**INSTRUCTIONS TO FOLLOW**
From the first line to the last, repeat the records exactly and skip the pictures.
PROVIDED RECORDS section start
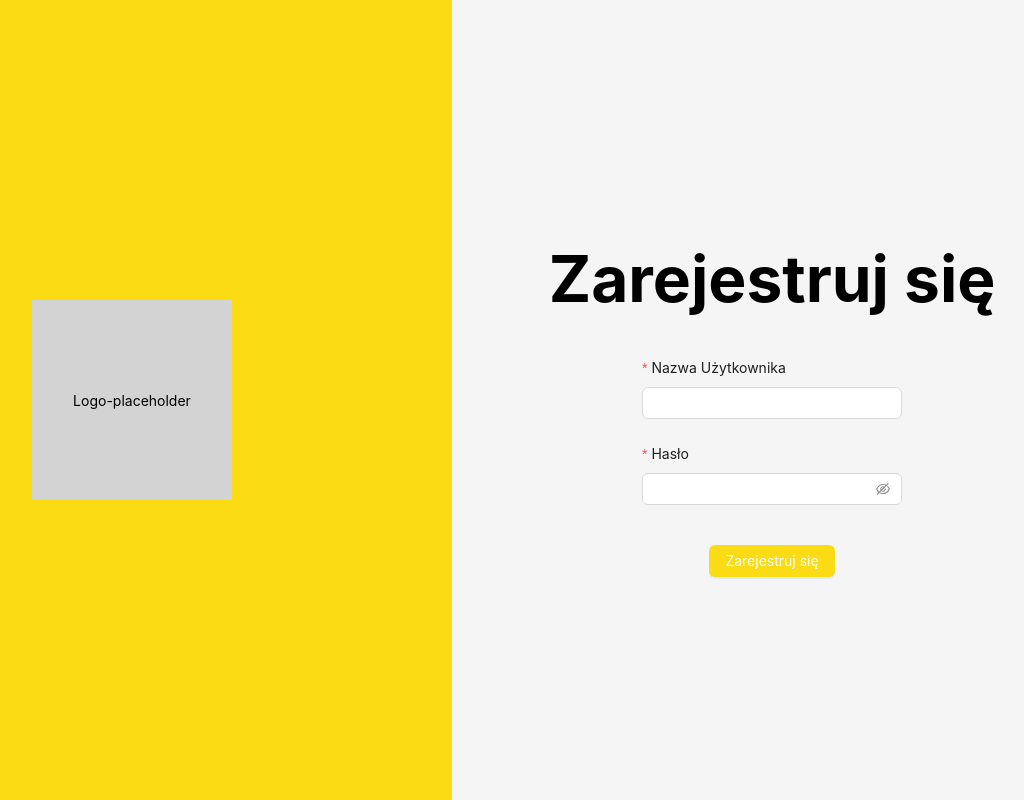
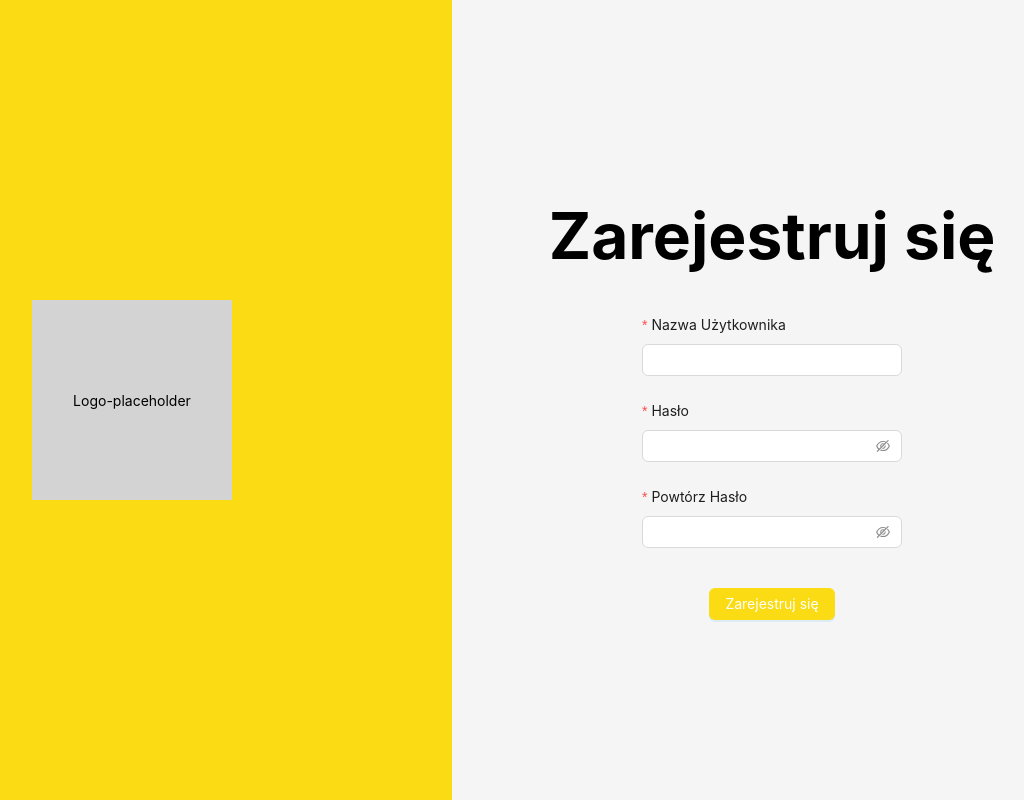
Before and after one commit to Jacob898/Quizzler, a React (Vite) app in the folder Frontend/: page /register in a window 1280 px wide. Shown: the whole page, without its empty margins (188-1212 px from the left). Built offline with nearby package versions, Linux system fonts and the light colour scheme.

Commit message:
Added repeat password tile

```diff
--- a/Frontend/src/pages/LoginAndRegister/RegisterPage.tsx
+++ b/Frontend/src/pages/LoginAndRegister/RegisterPage.tsx
@@ -25,8 +25,29 @@ const RegisterPage = () => {
                         </Form.Item>
 
                         <Form.Item label="Hasło"
-                                   name="Hasło"
+                                   name="password"
                                    rules={[{required: true, message:"Hasło jest wymagane"}]}
+                        >
+                            <Input.Password />
+                        </Form.Item>
+
+                        <Form.Item label="Powtórz Hasło"
+                                   name = "confirm password"
+                                   dependencies={['password']}
+                                   rules ={[
+                                       {
+                                           required: true,
+                                           message: "Powtórzenie hasła jest wymagane",
+                                       },
+                                       ({ getFieldValue }) => ({
+                                           validator(_, value) {
+                                               if (!value || getFieldValue('password') === value) {
+                                                   return Promise.resolve();
+                                               }
+                                               return Promise.reject(new Error("Wpisane hasła się nie zgadzają"));
+                                           }
+                                       })
+                                   ]}
                         >
                             <Input.Password />
                         </Form.Item>
```
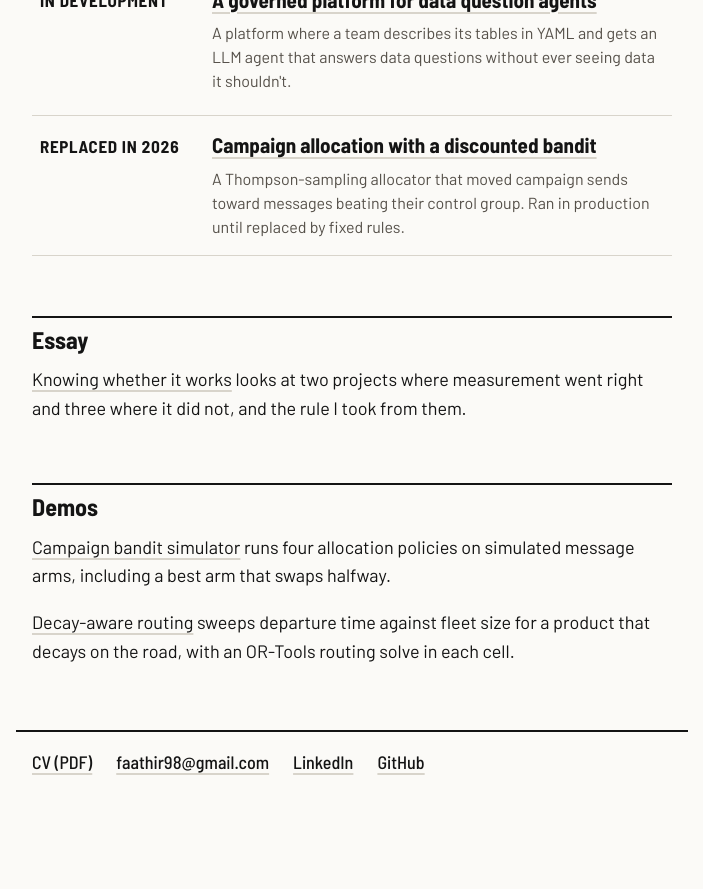
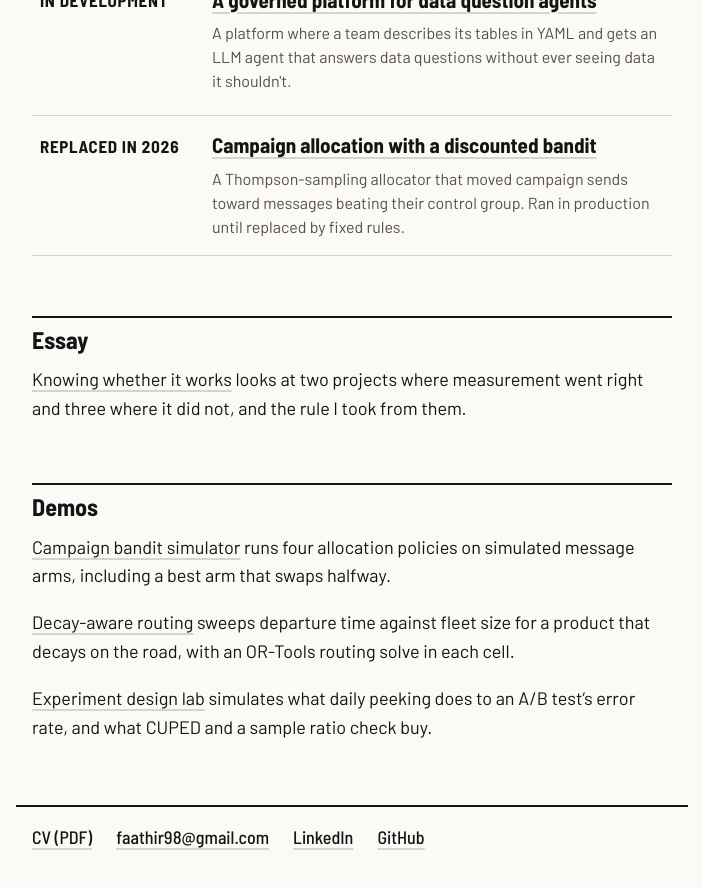
Before and after one commit to faathirchikal/faathirchikal.github.io, a Jekyll site: the page built from index.md, in a window 1280 px wide and 900 px high, scrolled down 1020 px. Shown: the top 889 px of the window, without its empty margins (288-991 px from the left). Built offline with Jekyll 4.4.1, drawn with Linux system fonts in a browser that asks for light colours; before the commit the page ends 1845 px from its top, so only the background shows below that.

Commit message:
Link the experiment design lab
Co-Authored-By: Claude Opus 5.5 (1M context) <noreply@anthropic.com>

```diff
--- a/index.md
+++ b/index.md
@@ -20,3 +20,6 @@ policies on simulated message arms, including a best arm that swaps halfway.
 
 [Decay-aware routing](https://faathirchikal.github.io/decay-routing-demo/) sweeps departure time against fleet
 size for a product that decays on the road, with an OR-Tools routing solve in each cell.
+
+[Experiment design lab](https://faathirchikal.github.io/experiment-design-lab/) simulates what daily peeking does
+to an A/B test's error rate, and what CUPED and a sample ratio check buy.
```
PROVIDED RECORDS section end
**PROBLEM SOLUTION**
Before and after one commit to Jacob898/Quizzler, a React (Vite) app in the folder Frontend/: page /register in a window 1280 px wide. Shown: the whole page, without its empty margins (188-1212 px from the left). Built offline with nearby package versions, Linux system fonts and the light colour scheme.

Commit message:
Added repeat password tile

```diff
--- a/Frontend/src/pages/LoginAndRegister/RegisterPage.tsx
+++ b/Frontend/src/pages/LoginAndRegister/RegisterPage.tsx
@@ -25,8 +25,29 @@ const RegisterPage = () => {
                         </Form.Item>
 
                         <Form.Item label="Hasło"
-                                   name="Hasło"
+                                   name="password"
                                    rules={[{required: true, message:"Hasło jest wymagane"}]}
+                        >
+                            <Input.Password />
+                        </Form.Item>
+
+                        <Form.Item label="Powtórz Hasło"
+                                   name = "confirm password"
+                                   dependencies={['password']}
+                                   rules ={[
+                                       {
+                                           required: true,
+                                           message: "Powtórzenie hasła jest wymagane",
+                                       },
+                                       ({ getFieldValue }) => ({
+                                           validator(_, value) {
+                                               if (!value || getFieldValue('password') === value) {
+                                                   return Promise.resolve();
+                                               }
+                                               return Promise.reject(new Error("Wpisane hasła się nie zgadzają"));
+                                           }
+                                       })
+                                   ]}
                         >
                             <Input.Password />
                         </Form.Item>
```
Before and after one commit to faathirchikal/faathirchikal.github.io, a Jekyll site: the page built from index.md, in a window 1280 px wide and 900 px high, scrolled down 1020 px. Shown: the top 889 px of the window, without its empty margins (288-991 px from the left). Built offline with Jekyll 4.4.1, drawn with Linux system fonts in a browser that asks for light colours; before the commit the page ends 1845 px from its top, so only the background shows below that.

Commit message:
Link the experiment design lab
Co-Authored-By: Claude Opus 5.5 (1M context) <noreply@anthropic.com>

```diff
--- a/index.md
+++ b/index.md
@@ -20,3 +20,6 @@ policies on simulated message arms, including a best arm that swaps halfway.
 
 [Decay-aware routing](https://faathirchikal.github.io/decay-routing-demo/) sweeps departure time against fleet
 size for a product that decays on the road, with an OR-Tools routing solve in each cell.
+
+[Experiment design lab](https://faathirchikal.github.io/experiment-design-lab/) simulates what daily peeking does
+to an A/B test's error rate, and what CUPED and a sample ratio check buy.
```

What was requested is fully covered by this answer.